Islamabad, Pakistan – Pakistan’s chief justice, citing an intelligence report, says former Prime Minister Imran Khan’s life is in danger for fear of another assassination attempt.
Aamer Farooq, chief justice of the Islamabad High Court, said this on Friday while hearing a petition filed by a trade union regarding the closure of roads in the capital for political protests.
Earlier this month, Khan, 70, was shot in the leg by an assailant in the city of Wazirabad while on a “long journey” to Islamabad to demand snap elections.
A supporter of Khan’s Pakistan Tehreek-e-Insaf (PTI) was killed and more than a dozen others injured in the attack, forcing the party to call off its march.
The politician-turned-politician accused Prime Minister Shehbaz Sharif, Interior Minister Rana Sanaullah and army chief General Faisal Naseer of masterminding the attack.
Khan did not testify in his case which was rejected by the government and the military. The suspect was arrested and is being questioned by police.
In the case on Friday, the police submitted to the court an intelligence report which said that Khan may attack another person when he re-enters Islamabad.
Justice Farooq also asked the PTI to file a fresh petition seeking permission to hold a rally in Islamabad. He has asked the police to ensure the safety of the people performing the ceremony when they arrive in the city.
Khan, who is recuperating from his wound at his home in Lahore, has been talking to fellow travelers via video “long journeys” to resume on November 10.
He is expected to rejoin the expedition when it reaches Rawalpindi later this week.
Since being ousted from office in April this year after losing confidence in parliament, Khan has been holding rallies across Pakistan to pressure the government to call early elections, possibly as early as next year.
The PTI chief said that his removal was an “extraordinary conspiracy” carried out by the United States in collaboration with his political and military opponents. Islamabad and Washington have repeatedly denied the allegations.
However, in a recent interview with Britain’s Financial Times, Khan made a U-turn, saying he was ready to drop the controversy.

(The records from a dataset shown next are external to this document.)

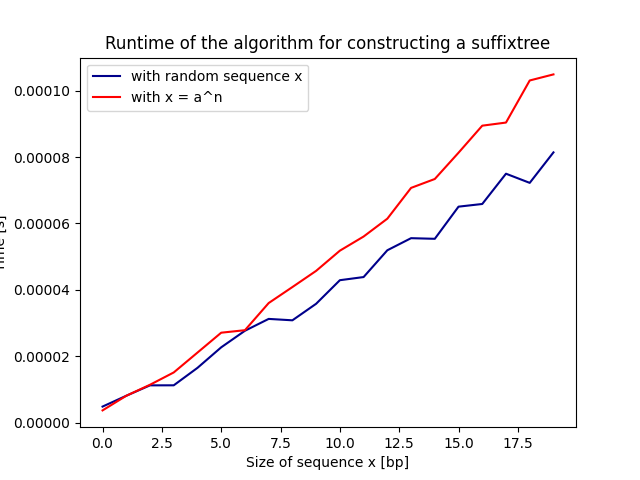
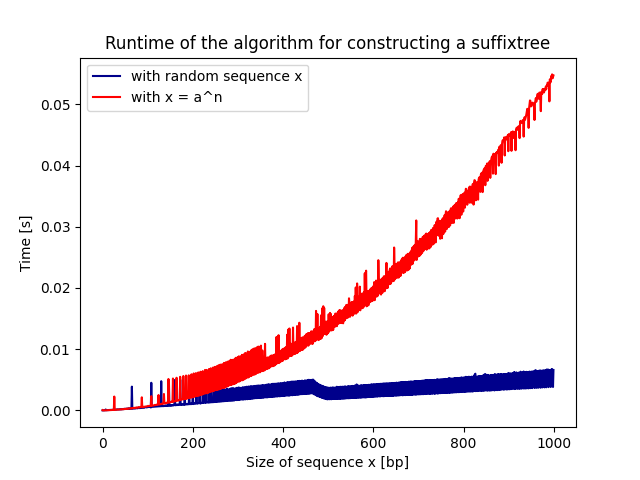
Changed plot for runtime compare

diff --git a/src/plot_runtime.py b/src/plot_runtime.py
@@ -49,7 +49,7 @@ def plot_runtime_search(max_length, iterations):
 
 def main():
     #try
-    plot_runtime_construct(20, 40)
+    plot_runtime_construct(1000, 10)
     plot_runtime_search()
 
 if __name__ == '__main__':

“As far as I know, it’s over, it’s behind me. The Pakistan I want to lead should have good relations with everyone, especially the United States,” he said.